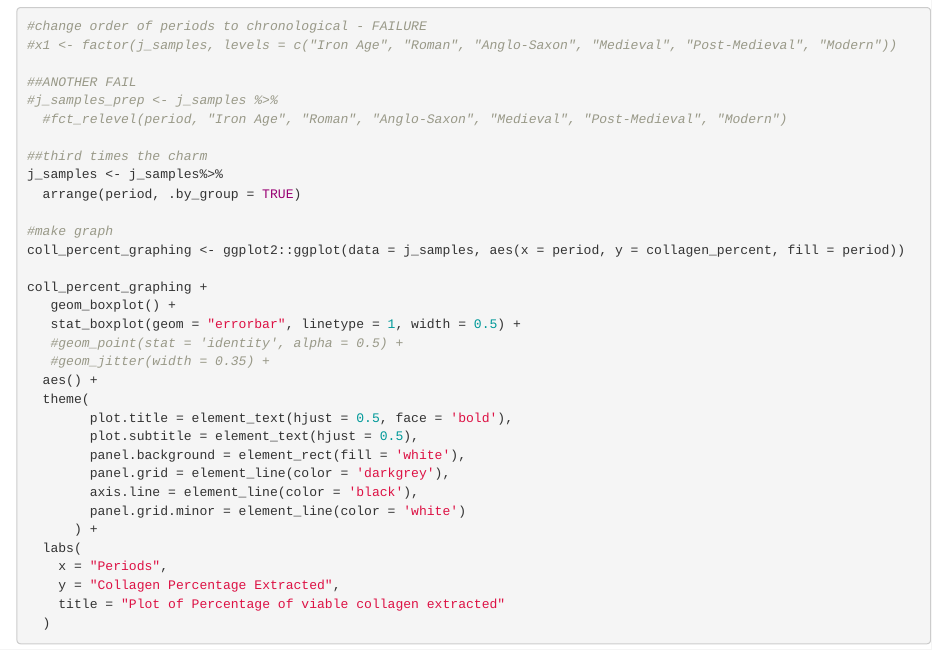
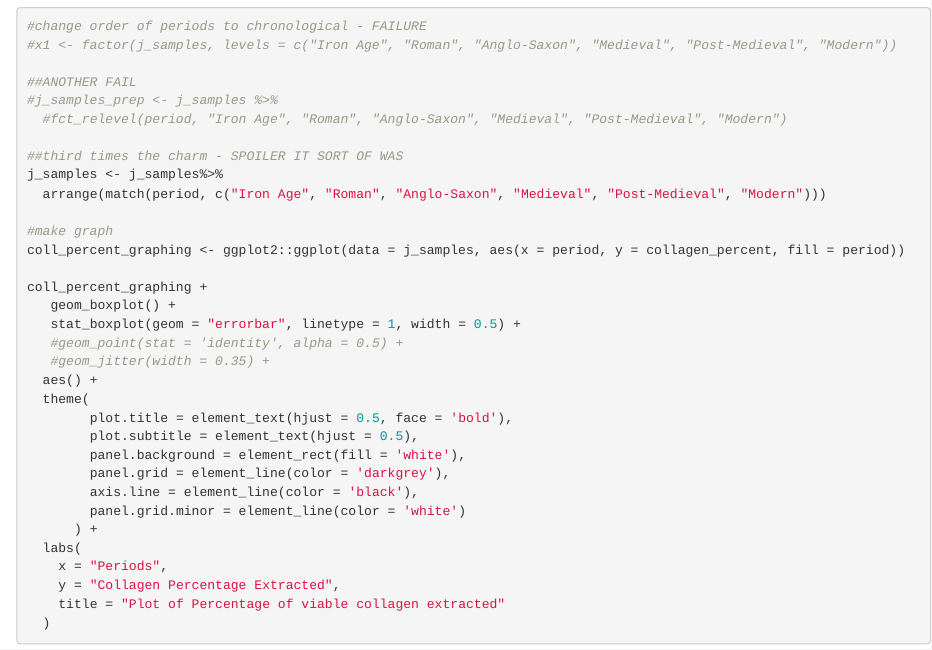
Before and after one commit to M0rningLightM0untain/Cat_Isotopes, an R Markdown document (Combining_Datasets.Rmd): the page in a window 1100 px wide, from 8410 px down. Rendered offline with R 4.5, knitr and Pandoc, with nearby package versions; some code elsewhere in the file could not run offline; column names are cleaned by a stand-in for the janitor package.

Commit message:
well i have sorted the table now to do the same with the graph

```diff
--- a/Combining_Datasets.Rmd
+++ b/Combining_Datasets.Rmd
@@ -372,9 +372,9 @@ cats_Modern_jsample_G +
 #j_samples_prep <- j_samples %>%
   #fct_relevel(period, "Iron Age", "Roman", "Anglo-Saxon", "Medieval", "Post-Medieval", "Modern")
 
-##third times the charm
+##third times the charm - SPOILER IT SORT OF WAS
 j_samples <- j_samples%>%
-  arrange(period, .by_group = TRUE)
+  arrange(match(period, c("Iron Age", "Roman", "Anglo-Saxon", "Medieval", "Post-Medieval", "Modern")))
 
 #make graph
 coll_percent_graphing <- ggplot2::ggplot(data = j_samples, aes(x = period, y = collagen_percent, fill = period))
```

· · · · ·

Could you copy out every line in the material above that contains the string "period"?

   #fct_relevel(period, "Iron Age", "Roman", "Anglo-Saxon", "Medieval", "Post-Medieval", "Modern")
-  arrange(period, .by_group = TRUE)
+  arrange(match(period, c("Iron Age", "Roman", "Anglo-Saxon", "Medieval", "Post-Medieval", "Modern")))
 coll_percent_graphing <- ggplot2::ggplot(data = j_samples, aes(x = period, y = collagen_percent, fill = period))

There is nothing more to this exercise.